MONTREAL, Que. - This June Transports Quebec announced a 35-year public-private partnership (PPP) agreement for the design, construction, financing, operation and maintenance of the last section of th...
MONTREAL, Que. – This June Transports Quebec announced a 35-year public-private partnership (PPP) agreement for the design, construction, financing, operation and maintenance of the last section of the Autoroute 25. Once the 7.2-kilometre section is built, traffic passing through the Louis Hippolyte Lafontaine Tunnel onto the Island of Montreal, and traffic on the Metropolitan Boulevard (A40) will be able to make a straight run north to A440 in Laval, and vice versa. The papers for the agreement should be signed this fall and the A25 completed in 2011. There will be a toll.
The competed A25 will mostly finish a ladder-shaped network of Autoroutes and major roads over the Island of Montreal and Ile Jesus (occupied primarily by the city of Laval) to its immediate north: the parallel and east-west running A40 and A440 across Montreal Island and Ile Jesus, respectively, joined by north-south running “rungs”: the A13, A15, A19 (Papineau) Pie-IX and A25.
Unfortunately, the A19 is not entirely an Autoroute, Pie-IX is an overburdened, uncontrolled-access urban boulevard and the A25 pooped out at Henri Bourassa, just north of the Met and well short of the A440.
As it stands, trucks heading from Laval to Montreal East have to trek down Pie-IX, then along Henri Bourassa in order to reach the A25, a waste of time and fuel that has become steadily worse as Montreal traffic becomes more and more sludge-like.
The A25 extension promises to improve fuel efficiency, reduce stress on drivers and cut transit times.
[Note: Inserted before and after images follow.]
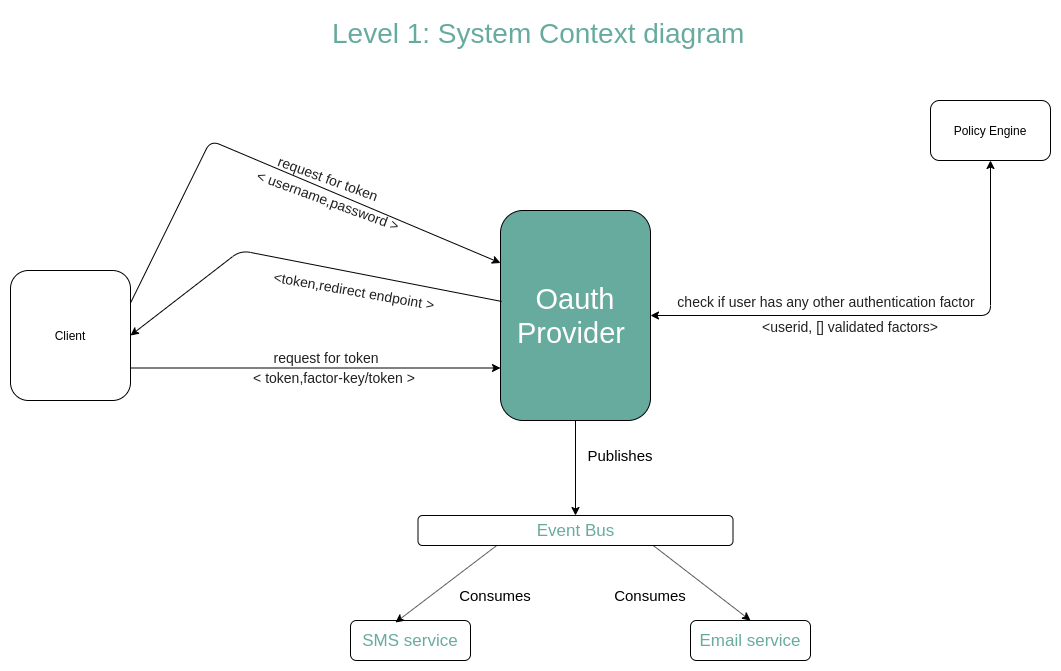
Earlier version of the draw.io export images/System context diagram.png (nonCriticInc/architecture). Source tidied: cells renumbered, new cells last; positions are measured from the earlier drawing's top-left corner, leaving out a move shared by most shapes.
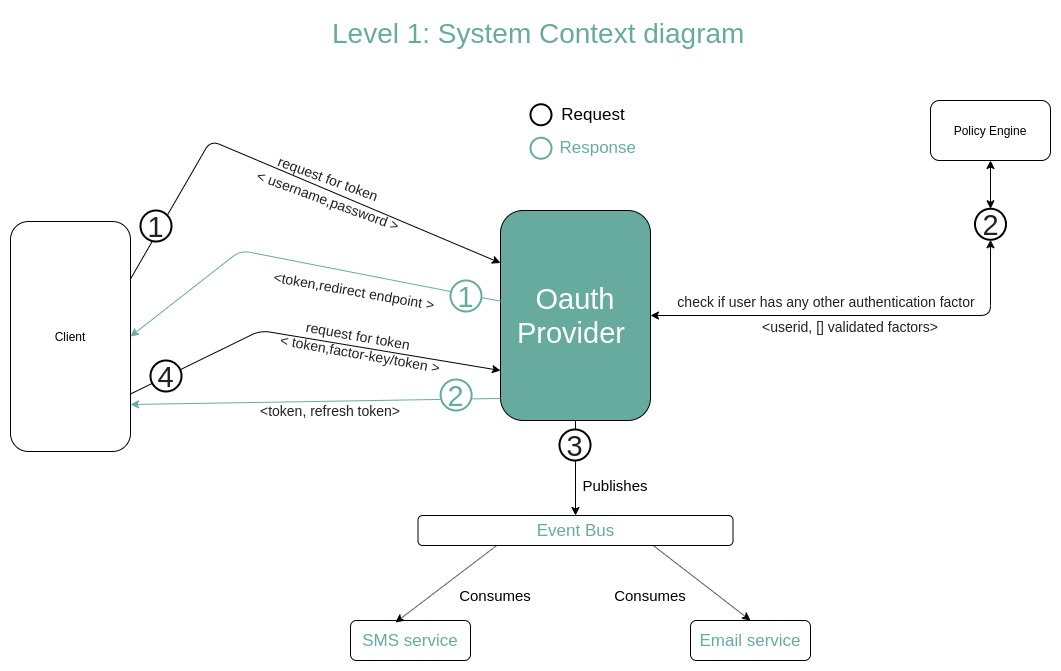
The same diagram one commit later.

Change to the diagram source:
```diff
@@ -3,7 +3,7 @@
     <mxCell id="0" />
     <mxCell id="1" parent="0" />
     <mxCell id="2" value="Client" style="rounded=1;whiteSpace=wrap;html=1;" parent="1" vertex="1">
-      <mxGeometry y="260" width="120" height="130" as="geometry" />
+      <mxGeometry y="211" width="120" height="230" as="geometry" />
     </mxCell>
     <mxCell id="3" value="Level 1: System Context diagram" style="text;html=1;fontSize=28;fontColor=#67AB9F;" parent="1" vertex="1">
       <mxGeometry x="320" width="440" height="50" as="geometry" />
@@ -30,7 +30,7 @@
         </Array>
       </mxGeometry>
     </mxCell>
-    <mxCell id="10" style="endArrow=classic;html=1;fontSize=29;fontColor=#FFFFFF;entryX=1;entryY=0.5;entryDx=0;entryDy=0;exitX=0.007;exitY=0.433;exitDx=0;exitDy=0;exitPerimeter=0;" parent="1" edge="1" source="4" target="2">
+    <mxCell id="10" style="endArrow=classic;html=1;fontSize=29;fontColor=#FFFFFF;entryX=1;entryY=0.5;entryDx=0;entryDy=0;exitX=0.007;exitY=0.433;exitDx=0;exitDy=0;exitPerimeter=0;strokeColor=#67AB9F;" parent="1" edge="1" source="4" target="2">
       <mxGeometry relative="1" as="geometry">
         <Array as="points">
           <mxPoint x="230" y="240" />
@@ -49,23 +49,28 @@
     <mxCell id="14" value="&lt;font color=&quot;#212121&quot;&gt;&lt;span style=&quot;font-size: 14px&quot;&gt;&amp;lt;token,redirect endpoint&amp;nbsp;&amp;gt;&lt;/span&gt;&lt;/font&gt;" style="rounded=1;whiteSpace=wrap;html=1;labelBackgroundColor=none;strokeWidth=2;fillColor=none;fontSize=29;fontColor=#FFFFFF;strokeColor=none;rotation=10;" parent="1" vertex="1">
       <mxGeometry x="240" y="270" width="210" height="10" as="geometry" />
     </mxCell>
-    <mxCell id="15" style="endArrow=classic;html=1;fontSize=29;fontColor=#FFFFFF;exitX=1;exitY=0.75;exitDx=0;exitDy=0;entryX=0;entryY=0.75;entryDx=0;entryDy=0;" parent="1" edge="1" source="2" target="4">
-      <mxGeometry relative="1" as="geometry" />
+    <mxCell id="15" style="endArrow=classic;html=1;fontSize=29;fontColor=#FFFFFF;exitX=1;exitY=0.75;exitDx=0;exitDy=0;" parent="1" edge="1" source="2">
+      <mxGeometry relative="1" as="geometry">
+        <mxPoint x="490" y="360" as="targetPoint" />
+        <Array as="points">
+          <mxPoint x="250" y="320" />
+        </Array>
+      </mxGeometry>
     </mxCell>
-    <mxCell id="16" style="group;rotation=5;" parent="1" vertex="1">
-      <mxGeometry x="210" y="328" width="220.2" height="48.3" as="geometry" />
+    <mxCell id="16" style="group;rotation=15;" parent="1" vertex="1">
+      <mxGeometry x="240" y="310" width="220.2" height="48.3" as="geometry" />
     </mxCell>
-    <mxCell id="17" value="&lt;font color=&quot;#212121&quot; style=&quot;font-size: 14px&quot;&gt;&amp;lt; token,factor-key/token &amp;gt;&lt;/font&gt;" style="rounded=1;whiteSpace=wrap;html=1;labelBackgroundColor=none;strokeWidth=2;fillColor=none;fontSize=29;fontColor=#FFFFFF;strokeColor=none;rotation=0;" parent="16" vertex="1">
-      <mxGeometry x="9" y="29" width="210" height="10" as="geometry" />
+    <mxCell id="17" value="&lt;font color=&quot;#212121&quot; style=&quot;font-size: 14px&quot;&gt;&amp;lt; token,factor-key/token &amp;gt;&lt;/font&gt;" style="rounded=1;whiteSpace=wrap;html=1;labelBackgroundColor=none;strokeWidth=2;fillColor=none;fontSize=29;fontColor=#FFFFFF;strokeColor=none;rotation=10;" parent="16" vertex="1">
+      <mxGeometry x="6" y="23" width="210" height="10" as="geometry" />
     </mxCell>
-    <mxCell id="18" value="&lt;font color=&quot;#212121&quot;&gt;&lt;span style=&quot;font-size: 14px&quot;&gt;request for token&lt;/span&gt;&lt;/font&gt;" style="rounded=1;whiteSpace=wrap;html=1;labelBackgroundColor=none;strokeWidth=2;fillColor=none;fontSize=29;fontColor=#FFFFFF;strokeColor=none;rotation=0;" parent="16" vertex="1">
-      <mxGeometry x="1" y="9" width="210" height="10" as="geometry" />
+    <mxCell id="18" value="&lt;font color=&quot;#212121&quot;&gt;&lt;span style=&quot;font-size: 14px&quot;&gt;request for token&lt;/span&gt;&lt;/font&gt;" style="rounded=1;whiteSpace=wrap;html=1;labelBackgroundColor=none;strokeWidth=2;fillColor=none;fontSize=29;fontColor=#FFFFFF;strokeColor=none;rotation=10;" parent="16" vertex="1">
+      <mxGeometry x="4" y="5" width="210" height="10" as="geometry" />
     </mxCell>
     <mxCell id="19" style="endArrow=classic;html=1;fontSize=29;fontColor=#FFFFFF;entryX=0.5;entryY=0;entryDx=0;entryDy=0;exitX=0.5;exitY=1;exitDx=0;exitDy=0;" parent="1" edge="1" source="4" target="6">
       <mxGeometry relative="1" as="geometry" />
     </mxCell>
     <mxCell id="20" value="&lt;font style=&quot;font-size: 15px&quot; color=&quot;#000000&quot;&gt;Publishes&lt;/font&gt;" style="rounded=1;whiteSpace=wrap;html=1;labelBackgroundColor=none;strokeWidth=2;fillColor=none;fontSize=29;fontColor=#FFFFFF;strokeColor=none;" parent="1" vertex="1">
-      <mxGeometry x="550" y="430" width="120" height="20" as="geometry" />
+      <mxGeometry x="545" y="460" width="120" height="20" as="geometry" />
     </mxCell>
     <mxCell id="21" style="endArrow=classic;html=1;fontSize=29;fontColor=#FFFFFF;entryX=0.375;entryY=0.05;entryDx=0;entryDy=0;entryPerimeter=0;exitX=0.25;exitY=1;exitDx=0;exitDy=0;" parent="1" edge="1" source="6" target="7">
       <mxGeometry relative="1" as="geometry" />
@@ -81,12 +86,8 @@
     <mxCell id="24" value="&lt;font style=&quot;font-size: 15px&quot; color=&quot;#000000&quot;&gt;Consumes&lt;/font&gt;" style="rounded=1;whiteSpace=wrap;html=1;labelBackgroundColor=none;strokeWidth=2;fillColor=none;fontSize=29;fontColor=#FFFFFF;strokeColor=none;" parent="1" vertex="1">
       <mxGeometry x="580" y="570" width="120" height="20" as="geometry" />
     </mxCell>
-    <mxCell id="25" style="endArrow=classic;startArrow=classic;html=1;fontSize=29;fontColor=#FFFFFF;" parent="1" edge="1" source="4" target="5">
-      <mxGeometry relative="1" as="geometry">
-        <Array as="points">
-          <mxPoint x="980" y="305" />
-        </Array>
-      </mxGeometry>
+    <mxCell id="25" style="endArrow=classic;startArrow=classic;html=1;fontSize=29;fontColor=#FFFFFF;" parent="1" edge="1" source="31" target="5">
+      <mxGeometry relative="1" as="geometry" />
     </mxCell>
     <mxCell id="26" value="&lt;font color=&quot;#212121&quot; style=&quot;font-size: 14px&quot;&gt;check if user has any other authentication factor&lt;/font&gt;" style="rounded=1;whiteSpace=wrap;html=1;labelBackgroundColor=none;strokeWidth=2;fillColor=none;fontSize=29;fontColor=#FFFFFF;strokeColor=none;rotation=0;" parent="1" vertex="1">
       <mxGeometry x="662" y="281" width="308.5" height="10" as="geometry" />
@@ -94,5 +95,53 @@
     <mxCell id="27" value="&lt;font color=&quot;#212121&quot; style=&quot;font-size: 14px&quot;&gt;&amp;lt;userid, [] validated factors&amp;gt;&lt;/font&gt;" style="rounded=1;whiteSpace=wrap;html=1;labelBackgroundColor=none;strokeWidth=2;fillColor=none;fontSize=29;fontColor=#FFFFFF;strokeColor=none;rotation=0;" parent="1" vertex="1">
       <mxGeometry x="735.5" y="306" width="210" height="10" as="geometry" />
     </mxCell>
+    <mxCell id="28" style="endArrow=classic;html=1;fontSize=29;fontColor=#FFFFFF;exitX=0;exitY=0.895;exitDx=0;exitDy=0;exitPerimeter=0;strokeColor=#67AB9F;" parent="1" edge="1" source="4">
+      <mxGeometry relative="1" as="geometry">
+        <mxPoint x="120" y="394" as="targetPoint" />
+      </mxGeometry>
+    </mxCell>
+    <mxCell id="29" value="&lt;font color=&quot;#212121&quot;&gt;&lt;span style=&quot;font-size: 14px&quot;&gt;&amp;lt;token, refresh token&amp;gt;&lt;/span&gt;&lt;/font&gt;" style="rounded=1;whiteSpace=wrap;html=1;labelBackgroundColor=none;strokeWidth=2;fillColor=none;fontSize=29;fontColor=#FFFFFF;strokeColor=none;rotation=0;" parent="1" vertex="1">
+      <mxGeometry x="215" y="390" width="210" height="10" as="geometry" />
+    </mxCell>
+    <mxCell id="30" value="&lt;font color=&quot;#212121&quot;&gt;1&lt;/font&gt;" style="ellipse;whiteSpace=wrap;html=1;rounded=1;labelBackgroundColor=none;strokeWidth=2;fillColor=#ffffff;fontSize=29;fontColor=#FFFFFF;" parent="1" vertex="1">
+      <mxGeometry x="130" y="200" width="31" height="31" as="geometry" />
+    </mxCell>
+    <mxCell id="31" value="&lt;font color=&quot;#212121&quot;&gt;2&lt;/font&gt;" style="ellipse;whiteSpace=wrap;html=1;rounded=1;labelBackgroundColor=none;strokeWidth=2;fillColor=#ffffff;fontSize=29;fontColor=#FFFFFF;" parent="1" vertex="1">
+      <mxGeometry x="964.5" y="198.3" width="31" height="31" as="geometry" />
+    </mxCell>
+    <mxCell id="32" style="endArrow=classic;startArrow=classic;html=1;fontSize=29;fontColor=#FFFFFF;" parent="1" edge="1" source="4" target="31">
+      <mxGeometry relative="1" as="geometry">
+        <Array as="points">
+          <mxPoint x="980" y="305" />
+        </Array>
+      </mxGeometry>
+    </mxCell>
+    <mxCell id="33" value="&lt;font&gt;1&lt;/font&gt;" style="ellipse;whiteSpace=wrap;html=1;rounded=1;labelBackgroundColor=none;strokeWidth=2;fillColor=#ffffff;fontSize=29;fontColor=#67AB9F;strokeColor=#67AB9F;" parent="1" vertex="1">
+      <mxGeometry x="440" y="270" width="31" height="31" as="geometry" />
+    </mxCell>
+    <mxCell id="34" value="&lt;font color=&quot;#212121&quot;&gt;4&lt;/font&gt;" style="ellipse;whiteSpace=wrap;html=1;rounded=1;labelBackgroundColor=none;strokeWidth=2;fillColor=#ffffff;fontSize=29;fontColor=#FFFFFF;" parent="1" vertex="1">
+      <mxGeometry x="140" y="350" width="31" height="31" as="geometry" />
+    </mxCell>
+    <mxCell id="35" value="&lt;font color=&quot;#212121&quot;&gt;3&lt;/font&gt;" style="ellipse;whiteSpace=wrap;html=1;rounded=1;labelBackgroundColor=none;strokeWidth=2;fillColor=#ffffff;fontSize=29;fontColor=#FFFFFF;" parent="1" vertex="1">
+      <mxGeometry x="549" y="419" width="31" height="31" as="geometry" />
+    </mxCell>
+    <mxCell id="36" value="&lt;font&gt;2&lt;/font&gt;" style="ellipse;whiteSpace=wrap;html=1;rounded=1;labelBackgroundColor=none;strokeWidth=2;fillColor=#ffffff;fontSize=29;fontColor=#67AB9F;strokeColor=#67AB9F;" parent="1" vertex="1">
+      <mxGeometry x="430.1" y="369" width="31" height="31" as="geometry" />
+    </mxCell>
+    <mxCell id="37" style="group;" parent="1" vertex="1">
+      <mxGeometry x="520" y="91.8" width="108" height="56.5" as="geometry" />
+    </mxCell>
+    <mxCell id="38" style="ellipse;whiteSpace=wrap;html=1;rounded=1;labelBackgroundColor=none;strokeWidth=2;fillColor=#ffffff;fontSize=29;fontColor=#FFFFFF;" parent="37" vertex="1">
+      <mxGeometry y="2" width="21" height="21" as="geometry" />
+    </mxCell>
+    <mxCell id="39" value="&lt;font style=&quot;font-size: 17px&quot;&gt;Request&lt;/font&gt;" style="rounded=1;whiteSpace=wrap;html=1;labelBackgroundColor=none;strokeColor=none;strokeWidth=2;fillColor=none;fontSize=29;fontColor=#000000;" parent="37" vertex="1">
+      <mxGeometry x="18" width="90" height="14" as="geometry" />
+    </mxCell>
+    <mxCell id="40" style="ellipse;whiteSpace=wrap;html=1;rounded=1;labelBackgroundColor=none;strokeWidth=2;fillColor=#ffffff;fontSize=29;fontColor=#FFFFFF;strokeColor=#67AB9F;" parent="37" vertex="1">
+      <mxGeometry y="35.5" width="21" height="21" as="geometry" />
+    </mxCell>
+    <mxCell id="41" value="&lt;font style=&quot;font-size: 17px&quot; color=&quot;#67ab9f&quot;&gt;&amp;nbsp; Response&lt;/font&gt;" style="rounded=1;whiteSpace=wrap;html=1;labelBackgroundColor=none;strokeColor=none;strokeWidth=2;fillColor=none;fontSize=29;fontColor=#000000;" parent="37" vertex="1">
+      <mxGeometry x="18" y="33.5" width="90" height="14" as="geometry" />
+    </mxCell>
   </root>
 </mxGraphModel>
```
“The completion of the A25 will definitely improve our operations. We make a lot of deliveries to the South Shore,” says Alain Bouchard, director of operations with Transport Laurentien in Laval. The company has 40 trucks. Bouchard expects that a completed A25 will make trips much faster.
Jean-Yves Gauthier, the director general of Transport Dionne (Canille), also in Laval, agrees. His 13 trucks take Pie-IX frequently to reach the Lafontaine Tunnel and the A25 will help him “enormously.”
One estimate puts the number of trucks that will be able to shorten their journeys by using the A25 at 6,000 a day, in each direction by 2016.
It appears to be fact that the A25 will be tolled, part of the new reality here with the emergence of the P3s; e.g., the western portion of the A30 ring road, a P3 project, will be tolled. Ask Gauthier what he thinks a fair toll would be and he says that a fair price would be $2 for trucks and $1 for cars – a reasonable trade for the reduction in lost time, he figures.
Marc Cadieux, the president and director general of the Quebec Trucking Association (QTA), says, “We have a resolution from the board here that we are not opposed to (a toll on the A25).”
However, the QTA has also drafted a list of conditions that must be met for it to support tolls. Among them, it has to be a new road, which explains the QTA’s utter opposition to the recently-floated proposal to perhaps toll existing roads into Montreal. Too, it points to the critical need for Quebec to somehow find the cash and willpower to upsize the road network to fit today’s economy.
To illustrate, truck traffic alone over the Champlain Bridge has doubled to two million a year since the early 1990s.
It takes hardly more than a stalled car or an accident to gridlock the city, in which the old concept of “rush hour” has very nearly completed its evolution into the new reality: “rush day.”
The QTA also stipulates that for any toll road there must be an alternative route with no toll; that the tariff must be the same for all users – i.e., all trucks, with no discrimination; the toll must be such that it will encourage trucks to use it; and the collection method must be harmonious and efficient. The toll price for the A25 (and the A30) has not been released. A black-hat question begs to be asked: Given that the centre lane of the stretch of A25 between the A40 and the Lafontaine Tunnel is already an unbroken mass of trucks during rush hour and that it can take an hour to get from the A40 to the Tunnel, won’t the tens of thousands of cars and trucks fleeing Pie-IX and Henri Bourassa onto the completed A25 simply back up this existing daily gridlock another 7.2 clicks to the A440?